##### Recorded information #####

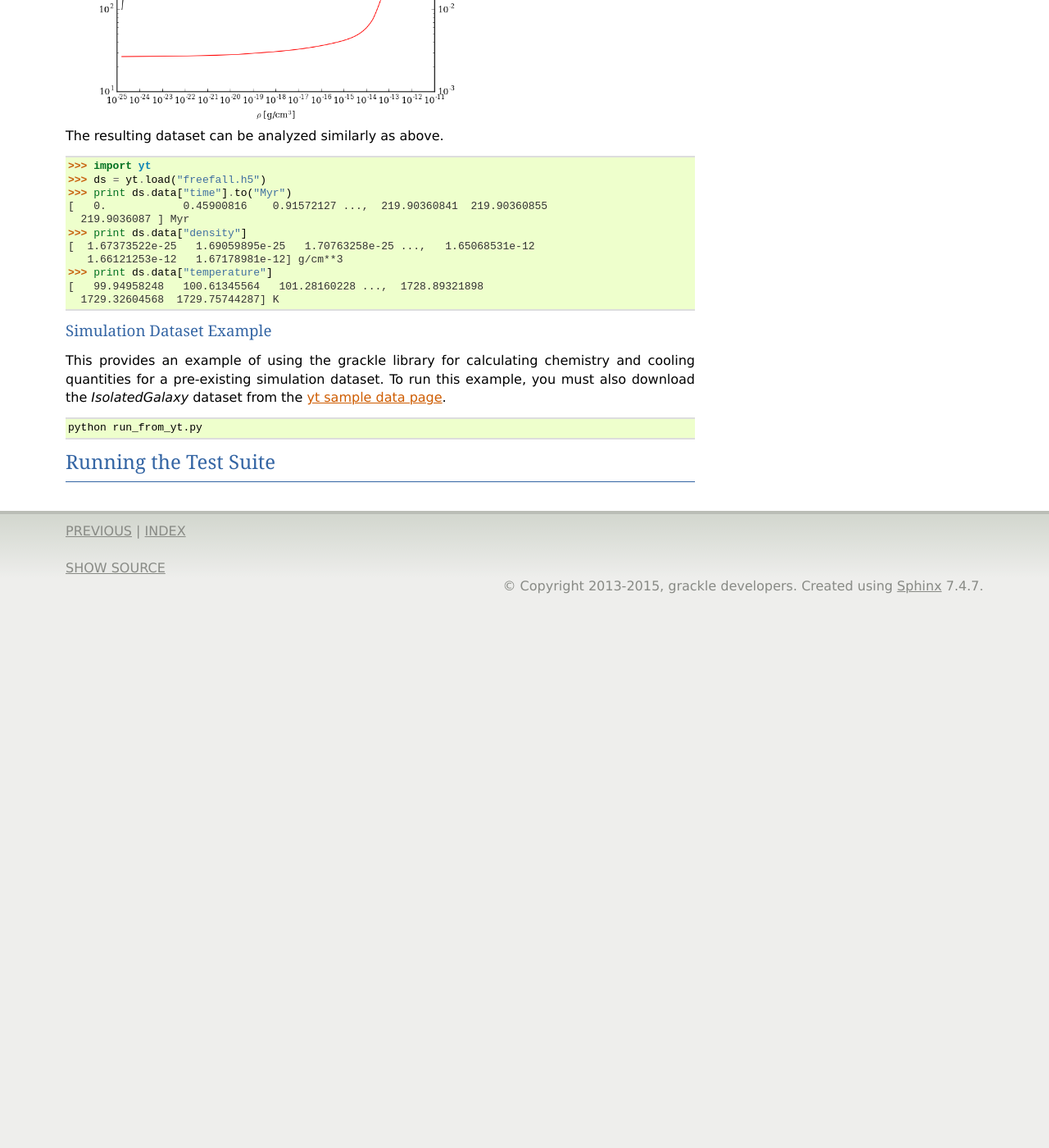
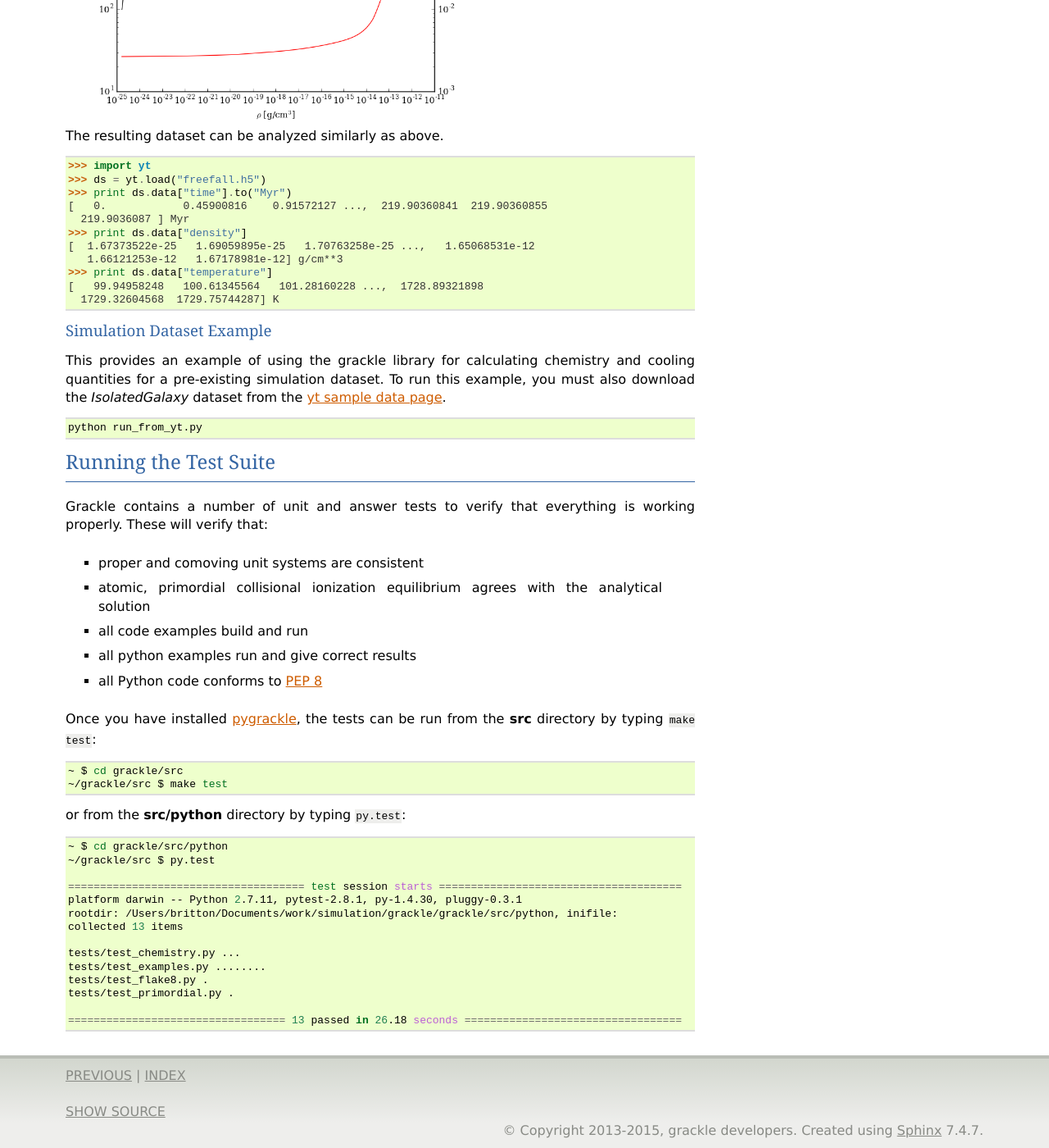
Before and after one commit to grackle-project/grackle, a Sphinx documentation site: the page built from doc/source/Python.rst, in a window 1280 px wide and 1400 px high, scrolled down 2758 px. Shown: the whole window at 82% size. Built offline with Sphinx 7.4.7, drawn with Linux system fonts in a browser that asks for light colours; before the commit the page ends 3495 px from its top, so only the background shows below that.

```diff
--- a/doc/source/Installation.rst
+++ b/doc/source/Installation.rst
@@ -257,3 +257,9 @@ wrong during linking.
     gamma = 1.666645e+00.
 
 Now it's time to integrate grackle into your simulation code: :ref:`integration`
+
+Testing
+-------
+
+Grackle also contains a test suite to verify that everything is running correctly.
+See :ref:`testing`.
--- a/doc/source/Python.rst
+++ b/doc/source/Python.rst
@@ -155,5 +155,49 @@ must also download the *IsolatedGalaxy* dataset from the `yt sample data page
 
     python run_from_yt.py
 
+.. _testing:
+
 Running the Test Suite
 ----------------------
+
+Grackle contains a number of unit and answer tests to verify that everything is
+working properly.  These will verify that:
+
+ - proper and comoving unit systems are consistent
+
+ - atomic, primordial collisional ionization equilibrium agrees with
+   the analytical solution
+
+ - all code examples build and run
+
+ - all python examples run and give correct results
+
+ - all Python code conforms to `PEP 8
+   <https://www.python.org/dev/peps/pep-0008/>`__
+
+Once you have installed :ref:`pygrackle <python>`, the tests can be run from the
+**src** directory by typing ``make test``:
+
+.. code-block:: bash
+
+  ~ $ cd grackle/src
+  ~/grackle/src $ make test
+
+or from the **src/python** directory by typing ``py.test``:
+
+.. code-block:: bash
+
+  ~ $ cd grackle/src/python
+  ~/grackle/src $ py.test
+
+  ===================================== test session starts ======================================
+  platform darwin -- Python 2.7.11, pytest-2.8.1, py-1.4.30, pluggy-0.3.1
+  rootdir: /Users/britton/Documents/work/simulation/grackle/grackle/src/python, inifile:
+  collected 13 items
+
+  tests/test_chemistry.py ...
+  tests/test_examples.py ........
+  tests/test_flake8.py .
+  tests/test_primordial.py .
+
+  ================================== 13 passed in 26.18 seconds ==================================
--- a/doc/source/index.rst
+++ b/doc/source/index.rst
@@ -35,7 +35,6 @@ Contents:
    :maxdepth: 2
 
    Installation.rst
-   Testing.rst
    Integration.rst
    Parameters.rst
    Reference.rst
```
Also changed, not shown: doc/source/Testing.rst (deleted, +0 -17 lines).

#####

• [The task]
Without the pictures, write out the listing exactly as it appears above.

• [Solution]
Before and after one commit to grackle-project/grackle, a Sphinx documentation site: the page built from doc/source/Python.rst, in a window 1280 px wide and 1400 px high, scrolled down 2758 px. Shown: the whole window at 82% size. Built offline with Sphinx 7.4.7, drawn with Linux system fonts in a browser that asks for light colours; before the commit the page ends 3495 px from its top, so only the background shows below that.

```diff
--- a/doc/source/Installation.rst
+++ b/doc/source/Installation.rst
@@ -257,3 +257,9 @@ wrong during linking.
     gamma = 1.666645e+00.
 
 Now it's time to integrate grackle into your simulation code: :ref:`integration`
+
+Testing
+-------
+
+Grackle also contains a test suite to verify that everything is running correctly.
+See :ref:`testing`.
--- a/doc/source/Python.rst
+++ b/doc/source/Python.rst
@@ -155,5 +155,49 @@ must also download the *IsolatedGalaxy* dataset from the `yt sample data page
 
     python run_from_yt.py
 
+.. _testing:
+
 Running the Test Suite
 ----------------------
+
+Grackle contains a number of unit and answer tests to verify that everything is
+working properly.  These will verify that:
+
+ - proper and comoving unit systems are consistent
+
+ - atomic, primordial collisional ionization equilibrium agrees with
+   the analytical solution
+
+ - all code examples build and run
+
+ - all python examples run and give correct results
+
+ - all Python code conforms to `PEP 8
+   <https://www.python.org/dev/peps/pep-0008/>`__
+
+Once you have installed :ref:`pygrackle <python>`, the tests can be run from the
+**src** directory by typing ``make test``:
+
+.. code-block:: bash
+
+  ~ $ cd grackle/src
+  ~/grackle/src $ make test
+
+or from the **src/python** directory by typing ``py.test``:
+
+.. code-block:: bash
+
+  ~ $ cd grackle/src/python
+  ~/grackle/src $ py.test
+
+  ===================================== test session starts ======================================
+  platform darwin -- Python 2.7.11, pytest-2.8.1, py-1.4.30, pluggy-0.3.1
+  rootdir: /Users/britton/Documents/work/simulation/grackle/grackle/src/python, inifile:
+  collected 13 items
+
+  tests/test_chemistry.py ...
+  tests/test_examples.py ........
+  tests/test_flake8.py .
+  tests/test_primordial.py .
+
+  ================================== 13 passed in 26.18 seconds ==================================
--- a/doc/source/index.rst
+++ b/doc/source/index.rst
@@ -35,7 +35,6 @@ Contents:
    :maxdepth: 2
 
    Installation.rst
-   Testing.rst
    Integration.rst
    Parameters.rst
    Reference.rst
```
Also changed, not shown: doc/source/Testing.rst (deleted, +0 -17 lines).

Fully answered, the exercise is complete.